*Goal of the exercise*.
Please restate each line of the material word for word and omit any pictures.

------ Source material

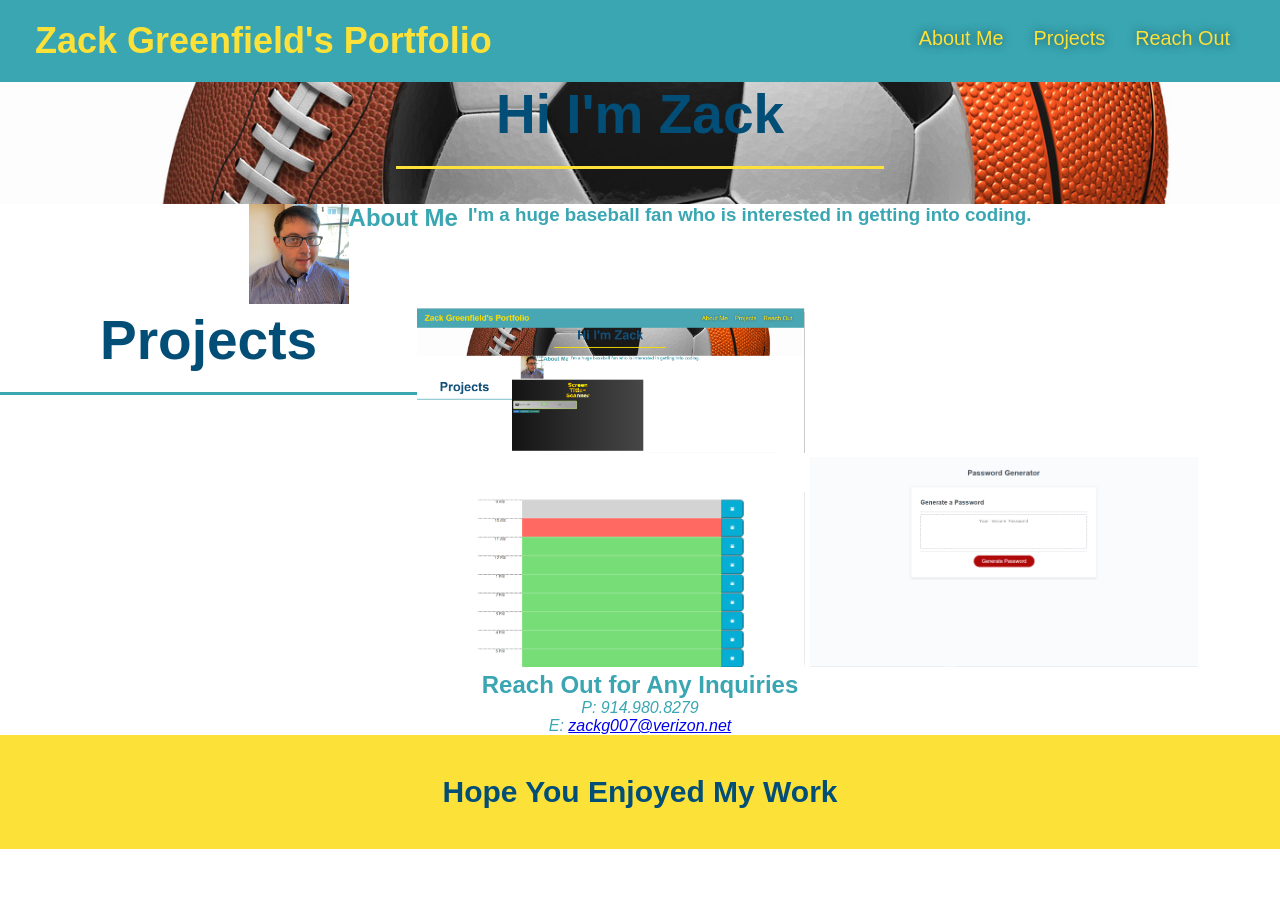
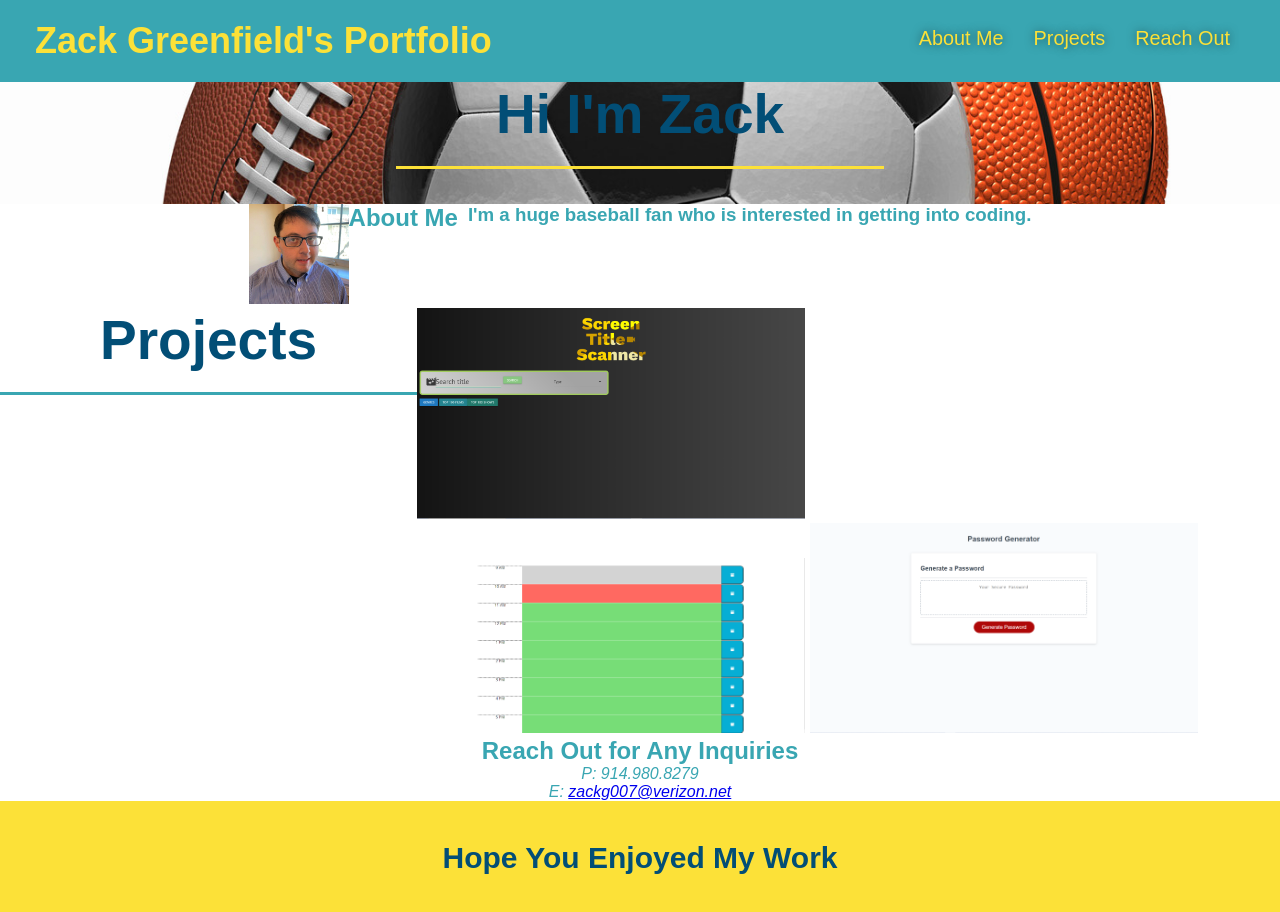
Before and after one commit to yks2728/Zack-Greenfield-Portfolio, a plain HTML site: page index.html in a window 1280 px wide. Before the commit the page ends 849 px from the top, so only its background shows below. Drawn offline with Linux system fonts and the light colour scheme.

Commit message:
fixed screenshot

```diff
--- a/index.html
+++ b/index.html
@@ -57,7 +57,7 @@
     <div class="right-container">
       <div class="first-image">
         <a href="https://yks2728.github.io/Screen-Title-Scanner/">
-          <img src="assets/images/screenshot-of-updated-redeployed-challenge-2-application-with-project.PNG" alt="screenshot of screen title scanner"></a>
+          <img src="assets/images/screenshot-of-deployed-final-project-1-application.PNG" alt="screenshot of screen title scanner"></a>
       </div>
       <div class="imgContainer">
         <a href="https://yks2728.github.io/Zack-Greenfields-Innovative-Work-Day-Scheduler/">
```
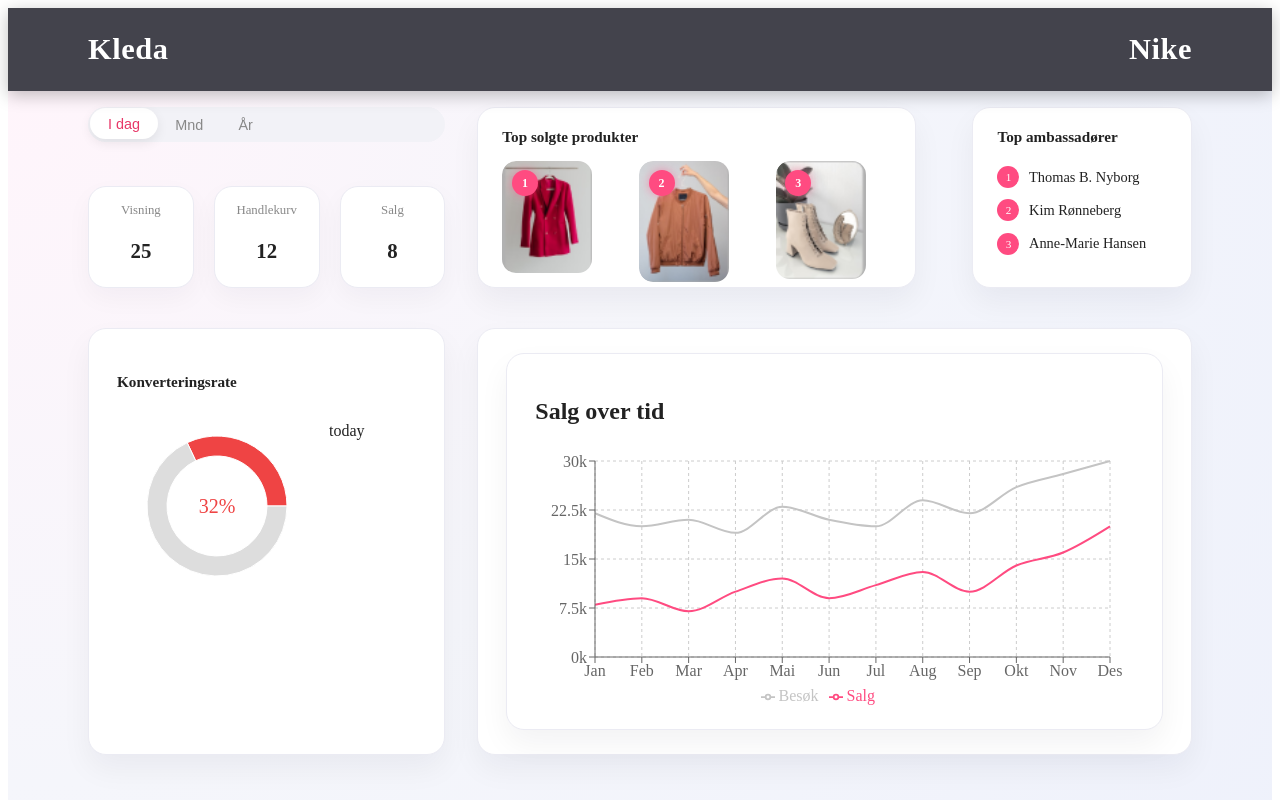
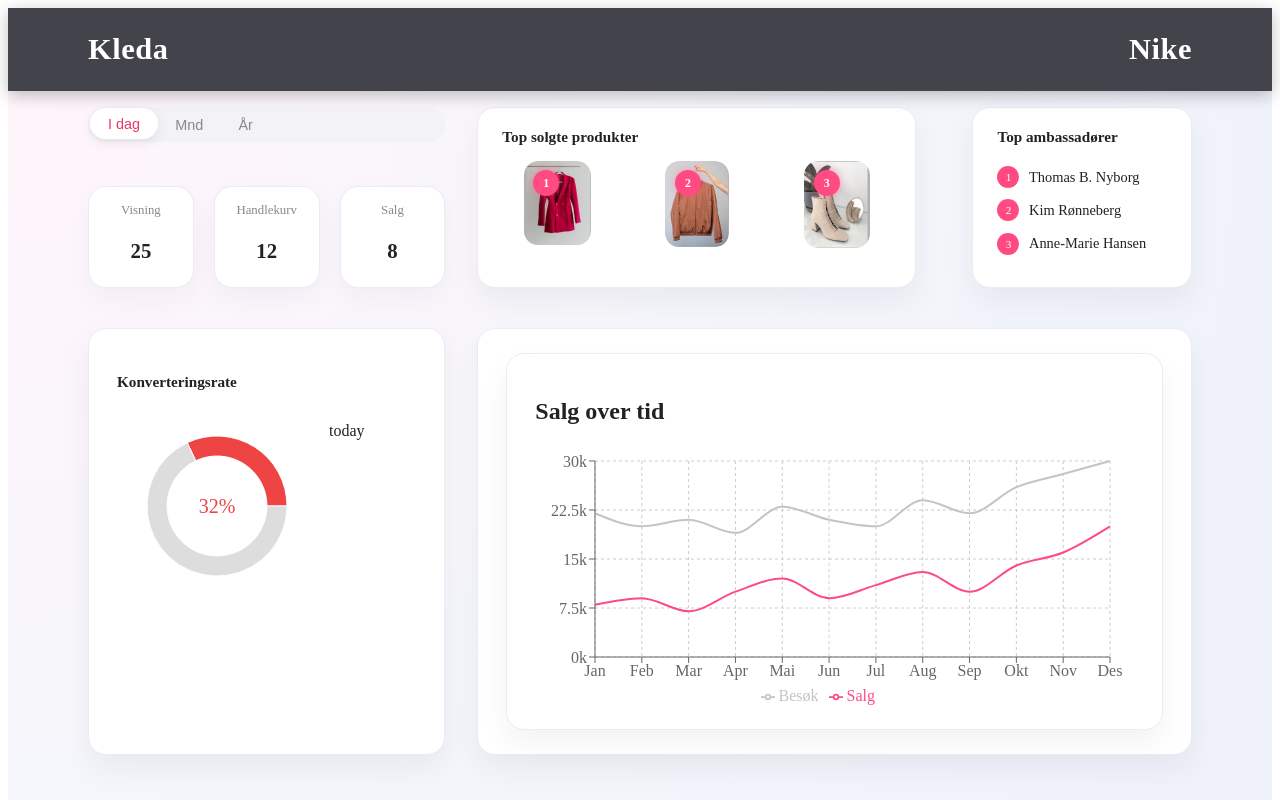
Before and after one commit to FetterPetter/dashboard, a React (Vite) app: page / in a window 1280 px wide. Shown: the top 800 px of the page. Built offline with nearby package versions, Linux system fonts and the light colour scheme.

Commit message:
center produkter

```diff
--- a/src/app/pages/DashboardPage.css
+++ b/src/app/pages/DashboardPage.css
@@ -121,12 +121,14 @@
 
 .produkter {
   display: flex;
-  gap: 1.3rem;
+  justify-content: space-around;
+  gap: 2rem;
 }
 
 .produkter > div {
   position: relative;
-  flex: 1;
+  flex: 0 0 auto;
+  /*flex: 1;*/
   border-radius: 14px;
   overflow: hidden;
   background: transparent;
```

------------

*Exercise response*.
Before and after one commit to yks2728/Zack-Greenfield-Portfolio, a plain HTML site: page index.html in a window 1280 px wide. Before the commit the page ends 849 px from the top, so only its background shows below. Drawn offline with Linux system fonts and the light colour scheme.

Commit message:
fixed screenshot

```diff
--- a/index.html
+++ b/index.html
@@ -57,7 +57,7 @@
     <div class="right-container">
       <div class="first-image">
         <a href="https://yks2728.github.io/Screen-Title-Scanner/">
-          <img src="assets/images/screenshot-of-updated-redeployed-challenge-2-application-with-project.PNG" alt="screenshot of screen title scanner"></a>
+          <img src="assets/images/screenshot-of-deployed-final-project-1-application.PNG" alt="screenshot of screen title scanner"></a>
       </div>
       <div class="imgContainer">
         <a href="https://yks2728.github.io/Zack-Greenfields-Innovative-Work-Day-Scheduler/">
```
Before and after one commit to FetterPetter/dashboard, a React (Vite) app: page / in a window 1280 px wide. Shown: the top 800 px of the page. Built offline with nearby package versions, Linux system fonts and the light colour scheme.

Commit message:
center produkter

```diff
--- a/src/app/pages/DashboardPage.css
+++ b/src/app/pages/DashboardPage.css
@@ -121,12 +121,14 @@
 
 .produkter {
   display: flex;
-  gap: 1.3rem;
+  justify-content: space-around;
+  gap: 2rem;
 }
 
 .produkter > div {
   position: relative;
-  flex: 1;
+  flex: 0 0 auto;
+  /*flex: 1;*/
   border-radius: 14px;
   overflow: hidden;
   background: transparent;
```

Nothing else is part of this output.